The most serious violation acknowledged by U.S. West involved the sale of switching services to the federal government at cut-rate prices in 1985. The firm anticipated sales of $16 million over three years by providing the services to the General Services Administration in Denver, Albuquerque, Phoenix and Salt Lake City, the Justice Department said.
“A consent decree is the law,” said James F. Rill, assistant attorney general for the antitrust division. “This settlement makes clear to U.S. West and other parties to the decree that disobedience . . . has severe consequences.”
Rill said the enforcement order establishes mechanisms within U.S. West to ensure future compliance with the decree. The fine is the largest sum the antitrust division has ever obtained from a single defendant, the Justice Department said.
The $10-million agreement was approved Friday by U.S. District Judge Harold H. Greene, who ordered the breakup of AT&T; in 1982 following a landmark trial. Greene continues to supervise disputes stemming from the divestiture.
U.S. West, which operates Pacific Northwest Bell, Northwestern Bell and Mountain Bell, has admitted that it violated provisions of the original decree between 1984 and 1989 by doing the following:
* Employing discriminatory pricing by offering the GSA access to local exchange facilities at a lower price if the agency purchased switching services from U.S. West rather than AT&T.;
* Providing reverse directory services, which supply a customer with the name, address or both of a telephone subscriber rather than a telephone number. All three U.S. West subsidiaries provided this service.

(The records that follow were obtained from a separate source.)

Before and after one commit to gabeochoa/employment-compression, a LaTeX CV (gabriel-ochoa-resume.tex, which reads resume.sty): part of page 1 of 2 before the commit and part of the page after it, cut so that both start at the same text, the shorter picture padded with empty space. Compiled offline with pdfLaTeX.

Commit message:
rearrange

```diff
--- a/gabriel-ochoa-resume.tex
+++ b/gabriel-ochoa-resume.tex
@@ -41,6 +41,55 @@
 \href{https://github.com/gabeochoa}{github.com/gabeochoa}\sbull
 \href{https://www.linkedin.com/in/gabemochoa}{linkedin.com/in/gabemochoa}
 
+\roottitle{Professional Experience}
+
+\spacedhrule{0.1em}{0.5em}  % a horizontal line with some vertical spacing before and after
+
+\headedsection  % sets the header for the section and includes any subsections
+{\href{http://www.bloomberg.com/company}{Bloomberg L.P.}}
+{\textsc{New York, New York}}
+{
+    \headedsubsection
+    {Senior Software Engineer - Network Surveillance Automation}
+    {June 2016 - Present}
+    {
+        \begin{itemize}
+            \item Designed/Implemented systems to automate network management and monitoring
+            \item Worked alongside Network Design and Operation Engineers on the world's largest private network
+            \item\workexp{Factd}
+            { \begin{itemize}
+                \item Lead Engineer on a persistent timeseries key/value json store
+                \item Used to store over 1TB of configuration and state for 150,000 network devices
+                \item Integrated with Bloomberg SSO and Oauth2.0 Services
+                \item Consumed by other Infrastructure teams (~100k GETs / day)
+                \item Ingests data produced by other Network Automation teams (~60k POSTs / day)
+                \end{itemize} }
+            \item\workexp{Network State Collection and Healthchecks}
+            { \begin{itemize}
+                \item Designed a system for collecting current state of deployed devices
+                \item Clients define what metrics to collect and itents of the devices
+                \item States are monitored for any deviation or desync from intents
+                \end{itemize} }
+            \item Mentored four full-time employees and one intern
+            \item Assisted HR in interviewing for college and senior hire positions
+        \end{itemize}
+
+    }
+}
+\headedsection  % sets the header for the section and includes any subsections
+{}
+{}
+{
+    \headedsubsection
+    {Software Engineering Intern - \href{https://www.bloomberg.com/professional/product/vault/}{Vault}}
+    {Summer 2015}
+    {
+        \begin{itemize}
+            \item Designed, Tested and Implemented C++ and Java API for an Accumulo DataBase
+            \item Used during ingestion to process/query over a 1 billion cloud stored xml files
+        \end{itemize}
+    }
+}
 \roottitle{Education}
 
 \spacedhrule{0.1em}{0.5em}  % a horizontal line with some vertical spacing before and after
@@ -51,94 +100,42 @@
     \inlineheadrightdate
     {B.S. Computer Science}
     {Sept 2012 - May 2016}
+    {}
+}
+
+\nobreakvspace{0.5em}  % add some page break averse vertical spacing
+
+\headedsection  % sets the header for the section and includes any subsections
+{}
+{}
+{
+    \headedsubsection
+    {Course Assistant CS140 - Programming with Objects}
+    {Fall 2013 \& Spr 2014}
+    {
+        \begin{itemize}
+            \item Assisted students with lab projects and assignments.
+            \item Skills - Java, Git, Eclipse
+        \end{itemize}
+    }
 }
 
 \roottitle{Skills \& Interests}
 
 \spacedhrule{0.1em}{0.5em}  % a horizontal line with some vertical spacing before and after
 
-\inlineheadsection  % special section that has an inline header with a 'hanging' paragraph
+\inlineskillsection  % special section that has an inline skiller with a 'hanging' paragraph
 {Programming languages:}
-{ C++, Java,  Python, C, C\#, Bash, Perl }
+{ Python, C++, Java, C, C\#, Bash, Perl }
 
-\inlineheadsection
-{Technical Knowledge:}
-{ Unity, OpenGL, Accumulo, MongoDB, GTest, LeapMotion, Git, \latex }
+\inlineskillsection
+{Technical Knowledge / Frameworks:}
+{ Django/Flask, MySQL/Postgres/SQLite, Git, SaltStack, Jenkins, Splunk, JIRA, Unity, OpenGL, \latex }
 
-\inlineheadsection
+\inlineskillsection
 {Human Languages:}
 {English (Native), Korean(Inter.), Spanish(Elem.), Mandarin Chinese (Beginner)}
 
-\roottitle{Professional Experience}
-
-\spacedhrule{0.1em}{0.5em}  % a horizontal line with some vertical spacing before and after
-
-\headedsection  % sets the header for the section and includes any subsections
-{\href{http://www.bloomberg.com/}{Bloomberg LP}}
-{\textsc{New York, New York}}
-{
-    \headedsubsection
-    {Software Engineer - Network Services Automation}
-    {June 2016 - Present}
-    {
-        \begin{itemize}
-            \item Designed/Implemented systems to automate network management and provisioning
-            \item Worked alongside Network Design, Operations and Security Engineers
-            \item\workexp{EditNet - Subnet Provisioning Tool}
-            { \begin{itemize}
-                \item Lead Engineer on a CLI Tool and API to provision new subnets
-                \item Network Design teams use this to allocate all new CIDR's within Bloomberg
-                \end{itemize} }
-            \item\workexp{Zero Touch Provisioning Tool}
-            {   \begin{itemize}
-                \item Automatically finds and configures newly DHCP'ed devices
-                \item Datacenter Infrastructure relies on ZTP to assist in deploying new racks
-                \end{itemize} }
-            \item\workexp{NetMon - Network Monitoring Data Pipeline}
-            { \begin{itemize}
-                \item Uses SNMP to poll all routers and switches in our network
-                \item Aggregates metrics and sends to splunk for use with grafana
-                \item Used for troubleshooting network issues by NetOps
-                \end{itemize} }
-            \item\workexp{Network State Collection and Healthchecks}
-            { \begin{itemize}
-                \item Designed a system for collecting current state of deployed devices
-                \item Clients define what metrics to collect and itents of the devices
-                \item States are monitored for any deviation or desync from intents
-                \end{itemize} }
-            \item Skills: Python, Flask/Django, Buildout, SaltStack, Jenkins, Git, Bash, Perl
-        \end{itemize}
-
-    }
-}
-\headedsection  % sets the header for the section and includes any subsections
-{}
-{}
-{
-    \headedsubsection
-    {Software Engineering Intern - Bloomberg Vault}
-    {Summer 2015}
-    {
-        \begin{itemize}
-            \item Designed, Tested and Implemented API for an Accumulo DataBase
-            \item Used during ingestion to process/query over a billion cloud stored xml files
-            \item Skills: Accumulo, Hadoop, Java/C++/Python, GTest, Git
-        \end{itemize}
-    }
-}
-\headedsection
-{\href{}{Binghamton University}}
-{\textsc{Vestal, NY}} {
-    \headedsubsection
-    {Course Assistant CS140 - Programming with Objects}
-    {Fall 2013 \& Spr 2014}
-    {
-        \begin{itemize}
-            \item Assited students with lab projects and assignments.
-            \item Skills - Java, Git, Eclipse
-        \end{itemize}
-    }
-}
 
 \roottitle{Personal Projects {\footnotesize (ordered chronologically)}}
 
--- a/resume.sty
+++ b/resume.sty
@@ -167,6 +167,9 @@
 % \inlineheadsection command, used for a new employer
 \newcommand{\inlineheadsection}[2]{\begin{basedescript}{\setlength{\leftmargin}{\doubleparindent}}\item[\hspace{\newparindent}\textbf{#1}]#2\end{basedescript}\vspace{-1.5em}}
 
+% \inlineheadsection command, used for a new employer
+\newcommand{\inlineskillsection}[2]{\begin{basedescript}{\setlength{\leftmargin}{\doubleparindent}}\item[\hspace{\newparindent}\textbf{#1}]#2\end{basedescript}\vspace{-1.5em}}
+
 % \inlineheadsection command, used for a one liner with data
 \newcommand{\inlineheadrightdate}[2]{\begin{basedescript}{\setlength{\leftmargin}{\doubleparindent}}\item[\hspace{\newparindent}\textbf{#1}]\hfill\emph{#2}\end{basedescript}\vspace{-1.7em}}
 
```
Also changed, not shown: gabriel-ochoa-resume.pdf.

* Selling computer management services--including computer hardware, personnel and other support--to operate Atlantic Richfield Co.'s Paypoint debit card system, through a subsidiary.
* Designing, developing and marketing operator workstations.